Getting the most out of your health plan
This article focuses on simple things you can do to get the most out of your health insurance plan.
Tip 1: Read & match EOBs with provider bills.
Before paying a bill to your physician, hospital, or lab, match the bill to the Explanation of Benefits (EOB) to make sure that you are paying the appropriate amount. The EOB will tell you how much the insurance company paid and how much is your responsibility. Often, the bill you are sent by the health care provider contains errors which you can catch by comparing the bill to the EOB.
Tip 2: Don’t sign an agreement stating that the provider can automatically charge your credit card for your patient responsibility portion of the bill.
Recently, many physicians have started asking patients to sign a form giving permission for the physician’s office to automatically charge your credit card for the amount that they determine to be the patient responsibility. Don’t sign the form! Tell them you match bills to EOBs and will pay once you verify the patient responsibility amount.
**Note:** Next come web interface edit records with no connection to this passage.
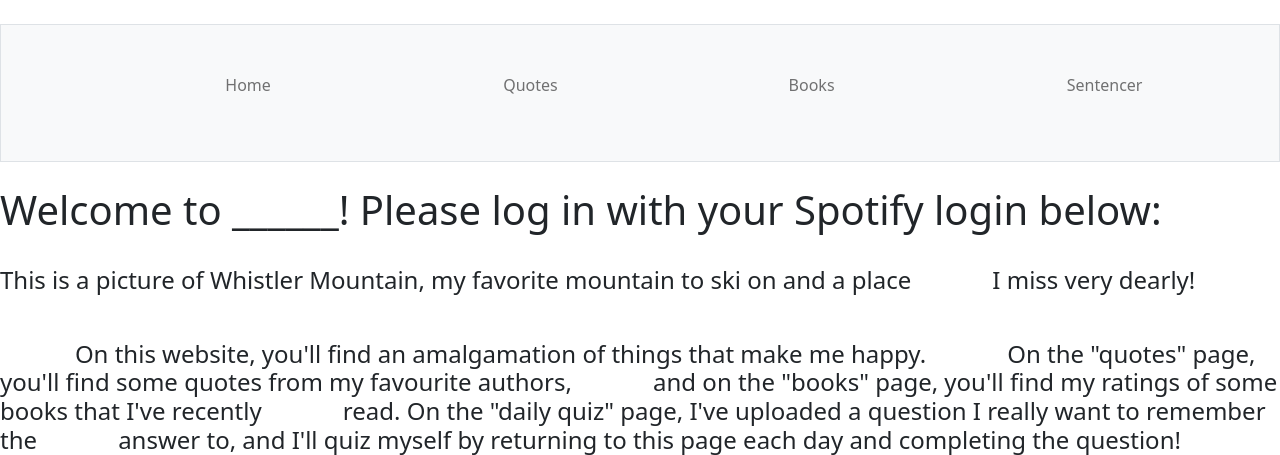
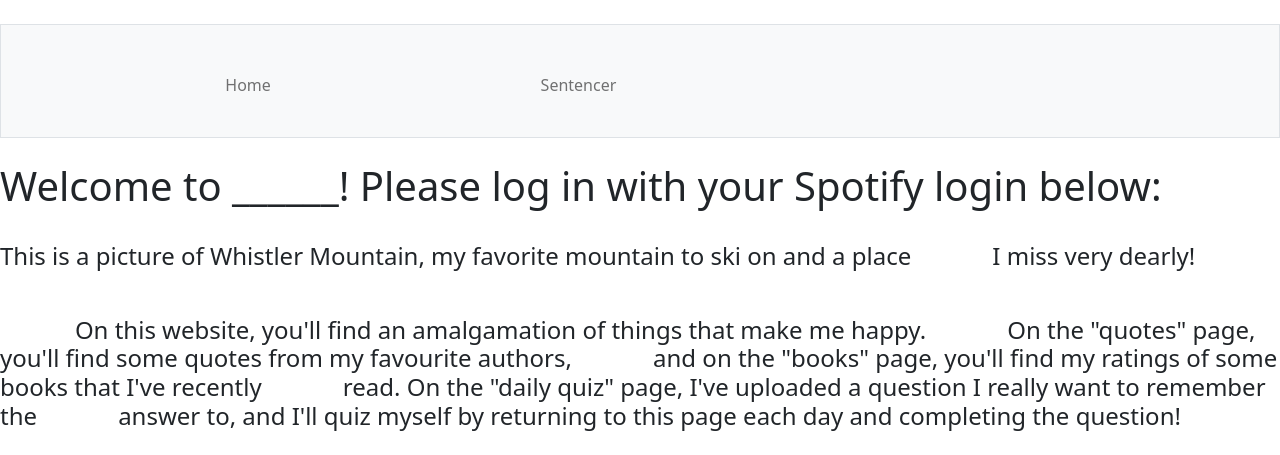
Before and after one commit to emmamiao/spotifyadventures, a Flask app: page / in a window 1280 px wide. Shown: the top 455 px of the page. Run offline with Flask 2, Linux system fonts and the light colour scheme.

Commit message:
Changed index

```diff
--- a/webapp/templates/index.html
+++ b/webapp/templates/index.html
@@ -14,20 +14,8 @@
             <ul class = "navbar-nav mr-auto mt-2">
 
                 <li class="nav-item">
-                    <a class ="nav-link" href="index.html">
+                    <a class ="nav-link" href="/">
                         Home
-                    </a>
-                </li>
-
-                <li class="nav-item">
-                    <a class ="nav-link" href="quotes.html">
-                        Quotes
-                    </a>
-                </li>
-
-                <li class="nav-item">
-                    <a class ="nav-link" href="books.html">
-                        Books
                     </a>
                 </li>
 
```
Since so many provider contracting changes have occurred post-Affordable Care Act, it is quite probable that the initial bill or EOB you receive might be incorrect.
Tip 3: Use Generic medications.
As much as possible, use generic medications—it will save you money. Also, even though your health insurance plan includes coverage for prescription medication, don’t automatically have the generic medication charged under your prescription benefit. Ask the pharmacist to tell you what the price of the generic would be if you didn’t put it through your insurance. You may find that the generic medication costs less than your copay/coinsurance. If that is the case, you have the choice to pay the lower generic cost or run it through your insurance. Keep in mind though, if you pay the generic cost and do not run it through your insurance, what you pay at the lower generic cost will not accrue toward your deductible or out-of-pocket maximum limit.